Impunity Watch Reporter, South America
BUENOS AIRES, Argentina — Former financial manager and legal advisor of the Mothers of Plaza de Mayo, Sergio Schoklender, was fired late last week and has been banned from leaving the country after being accused of money laundering and embezzlement from the Mothers’ government-donated funds.
- Scandal hits Argentina’s mothers of the disappeared (Photo courtesy of The Guardian).
The Mothers of Plaza de Mayo are a group of women who, for the past 30 years, have been pressuring the Argentinean government to release information about their sons and daughters who were among the estimated 30,000 people abducted during Argentina’s military regime (1976-1983). As a form of silent protest, the Mothers silently marched in front of Argentina’s national congress every Thursday wearing white head scarves with the names of their missing children embroidered.
Suspicions arose after the Argentine newspaper, Clarin, uncovered Schoklender’s life of luxury on a relatively low government salary. According to Clarin, Schoklender acquired a 19-room mansion, sports cars and a yacht on a $16,000 a year salary.
Schoklender and his brother are suspected of using their titles as financial and legal advisors to steal from public funds given to the Mothers of Plaza de Mayo by the Kirchner administration.
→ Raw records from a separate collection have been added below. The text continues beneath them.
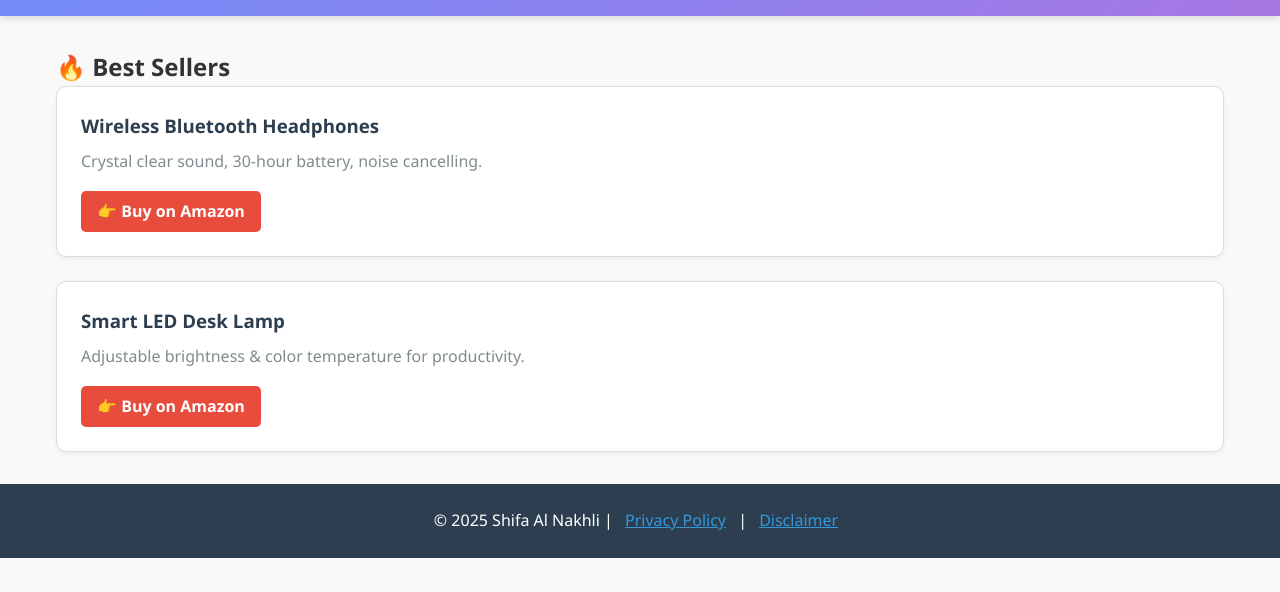
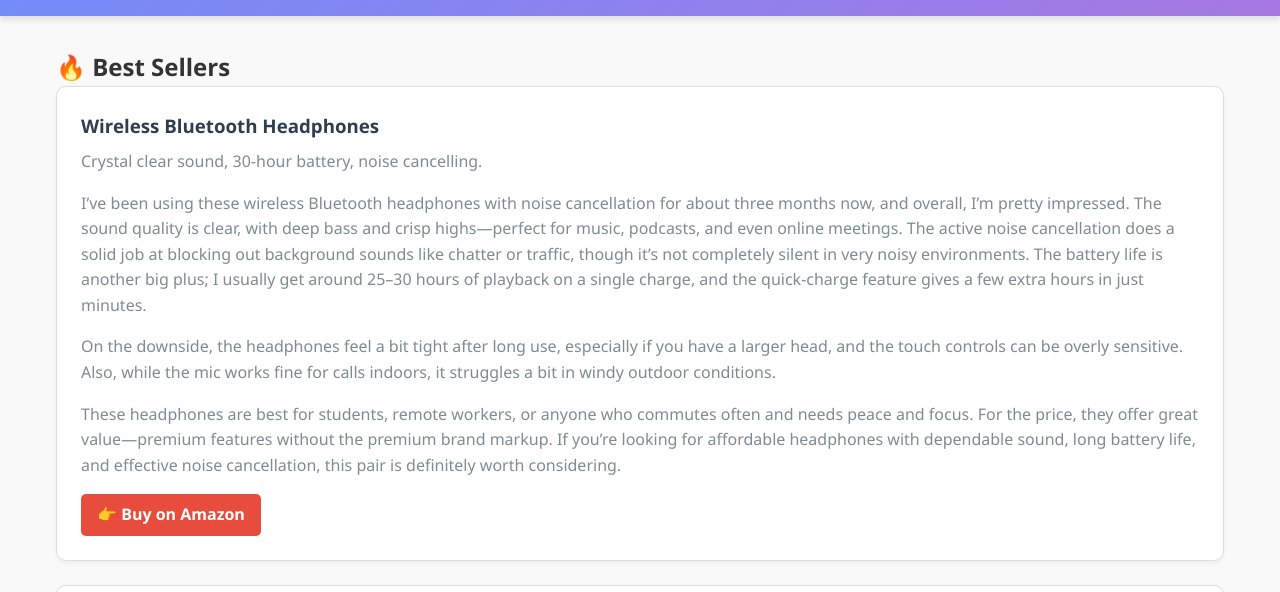
Before and after one commit to shifaalnakhlani-eng/shifaalnakhlani.github.io, a plain HTML site: page products.html in a window 1280 px wide. Shown: the part 138-730 px from the top of the page. Drawn offline with Linux system fonts and the light colour scheme.

Commit message:
Update products.html

```diff
--- a/products.html
+++ b/products.html
@@ -23,15 +23,32 @@
     <main>
         <section>
             <h2>🔥 Best Sellers</h2>
+
             <div class="product">
                 <h3>Wireless Bluetooth Headphones</h3>
                 <p>Crystal clear sound, 30-hour battery, noise cancelling.</p>
-                <a href="https://www.amazon.com/s?k=headphones&tag=your-affiliate-id" target="_blank">👉 Buy on Amazon</a>
+                <p>
+                    I’ve been using these wireless Bluetooth headphones with noise cancellation for about three months now, and overall, I’m pretty impressed.
+                    The sound quality is clear, with deep bass and crisp highs—perfect for music, podcasts, and even online meetings.
+                    The active noise cancellation does a solid job at blocking out background sounds like chatter or traffic, though it’s not completely silent in very noisy environments.
+                    The battery life is another big plus; I usually get around 25–30 hours of playback on a single charge, and the quick-charge feature gives a few extra hours in just minutes.
+                </p>
+                <p>
+                    On the downside, the headphones feel a bit tight after long use, especially if you have a larger head, and the touch controls can be overly sensitive.
+                    Also, while the mic works fine for calls indoors, it struggles a bit in windy outdoor conditions.
+                </p>
+                <p>
+                    These headphones are best for students, remote workers, or anyone who commutes often and needs peace and focus.
+                    For the price, they offer great value—premium features without the premium brand markup.
+                    If you’re looking for affordable headphones with dependable sound, long battery life, and effective noise cancellation, this pair is definitely worth considering.
+                </p>
+                <a href="https://www.amazon.com/dp/B08N5YJQWZ?tag=shifa0e5-20" target="_blank">👉 Buy on Amazon</a>
             </div>
+
             <div class="product">
                 <h3>Smart LED Desk Lamp</h3>
                 <p>Adjustable brightness & color temperature for productivity.</p>
-                <a href="https://www.amazon.com/s?k=desk+lamp&tag=your-affiliate-id" target="_blank">👉 Buy on Amazon</a>
+                <a href="https://www.amazon.com/s?k=desk+lamp&tag=shifa0e5-20" target="_blank">👉 Buy on Amazon</a>
             </div>
         </section>
     </main>
```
Over the years, the Kirchner administration has transferred anywhere from $150 to $300 million into the Mothers’ funds to build low-income housing.
The Federal Justice Ministry and Argentina’s Congress are seizing documents and computers from Schoklender’s office as part of their investigation. In an eight-page document presented to the presiding Federal Judge Norberto Oyarbide, the head of the Plaza de Mayo Association, Hebe de Bonafini, accused the Schoklender brothers of “[operating] as an illegal association through fraudulent administration and false documentation.”
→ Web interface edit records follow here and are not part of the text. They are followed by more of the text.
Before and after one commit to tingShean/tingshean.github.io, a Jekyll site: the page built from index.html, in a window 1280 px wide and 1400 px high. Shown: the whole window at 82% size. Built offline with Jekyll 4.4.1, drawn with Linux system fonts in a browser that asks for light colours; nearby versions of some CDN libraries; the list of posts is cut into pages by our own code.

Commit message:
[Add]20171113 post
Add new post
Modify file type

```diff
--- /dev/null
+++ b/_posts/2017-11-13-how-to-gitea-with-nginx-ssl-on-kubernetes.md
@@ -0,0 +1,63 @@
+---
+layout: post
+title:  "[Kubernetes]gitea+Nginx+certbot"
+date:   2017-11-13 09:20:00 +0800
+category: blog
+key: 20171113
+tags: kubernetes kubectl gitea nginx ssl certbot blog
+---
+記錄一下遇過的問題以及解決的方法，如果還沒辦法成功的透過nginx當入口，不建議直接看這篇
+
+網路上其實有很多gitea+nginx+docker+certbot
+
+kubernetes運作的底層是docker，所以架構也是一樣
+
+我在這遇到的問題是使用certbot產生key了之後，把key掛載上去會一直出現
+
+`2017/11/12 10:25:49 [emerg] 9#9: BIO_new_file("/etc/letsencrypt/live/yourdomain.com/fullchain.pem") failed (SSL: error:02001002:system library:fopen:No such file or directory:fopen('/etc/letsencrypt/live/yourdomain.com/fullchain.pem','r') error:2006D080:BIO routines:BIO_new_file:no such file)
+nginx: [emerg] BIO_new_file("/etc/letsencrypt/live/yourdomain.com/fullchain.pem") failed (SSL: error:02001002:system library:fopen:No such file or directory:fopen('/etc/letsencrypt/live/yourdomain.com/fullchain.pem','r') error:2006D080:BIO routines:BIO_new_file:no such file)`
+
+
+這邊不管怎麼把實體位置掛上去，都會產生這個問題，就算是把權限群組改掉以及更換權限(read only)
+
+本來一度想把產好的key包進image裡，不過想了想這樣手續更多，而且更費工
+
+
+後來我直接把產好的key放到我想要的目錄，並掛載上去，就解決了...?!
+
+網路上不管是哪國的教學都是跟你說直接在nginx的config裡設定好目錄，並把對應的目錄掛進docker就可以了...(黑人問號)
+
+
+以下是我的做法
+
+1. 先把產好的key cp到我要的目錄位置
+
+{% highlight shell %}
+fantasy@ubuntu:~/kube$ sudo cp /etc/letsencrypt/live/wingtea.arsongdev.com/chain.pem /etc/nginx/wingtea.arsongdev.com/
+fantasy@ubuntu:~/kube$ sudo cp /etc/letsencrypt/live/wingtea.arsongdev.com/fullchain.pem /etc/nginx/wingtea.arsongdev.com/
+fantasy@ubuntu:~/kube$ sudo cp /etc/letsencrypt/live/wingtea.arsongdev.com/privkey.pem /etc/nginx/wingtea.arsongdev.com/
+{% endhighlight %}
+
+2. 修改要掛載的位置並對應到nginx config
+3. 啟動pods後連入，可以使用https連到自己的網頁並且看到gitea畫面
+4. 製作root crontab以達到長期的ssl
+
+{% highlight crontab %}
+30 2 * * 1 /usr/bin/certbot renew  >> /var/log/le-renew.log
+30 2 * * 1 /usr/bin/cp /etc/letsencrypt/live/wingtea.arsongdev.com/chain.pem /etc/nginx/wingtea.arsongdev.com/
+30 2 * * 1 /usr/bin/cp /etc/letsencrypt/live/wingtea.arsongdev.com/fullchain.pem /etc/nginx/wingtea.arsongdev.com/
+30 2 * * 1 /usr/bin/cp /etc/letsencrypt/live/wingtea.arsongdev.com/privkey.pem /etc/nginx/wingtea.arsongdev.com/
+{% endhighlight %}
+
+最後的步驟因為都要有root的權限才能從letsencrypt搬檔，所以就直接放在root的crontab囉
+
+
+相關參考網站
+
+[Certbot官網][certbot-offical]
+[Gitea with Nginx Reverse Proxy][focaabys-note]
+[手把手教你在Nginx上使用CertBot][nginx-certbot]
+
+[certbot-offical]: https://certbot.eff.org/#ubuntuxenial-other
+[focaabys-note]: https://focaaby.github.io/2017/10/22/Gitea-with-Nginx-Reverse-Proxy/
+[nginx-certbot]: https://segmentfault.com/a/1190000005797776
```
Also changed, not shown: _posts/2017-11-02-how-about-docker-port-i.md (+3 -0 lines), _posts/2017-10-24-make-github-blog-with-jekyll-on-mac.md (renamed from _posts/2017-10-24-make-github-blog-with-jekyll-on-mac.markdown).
Schoklender, however, denies any wrongdoing and has given Judge Oyarbide financial documents such as bank statements and receipts that he says will prove his innocence.
As an advocate and supporter of the Mothers of Plaza de Mayo, President Christina Kirchner’s close ties to the association and its leaders could have negative political consequences for her as she faces re-election in October.
For more information, please see:
Buenos Aires Herald — Schoklender denies raiding Mothers of Plaza de Mayo offices —15 June 2011
The Wall Street Journal — Mothers on the March Again in Argentina— Into Scandal —15 June 2011
The Guardian UK — Scandal hits Argentina’s Mothers of the disappeared —12 June 2011
ABC News — Corruption scandal hits Argentina’s Mothers group —9 June 2011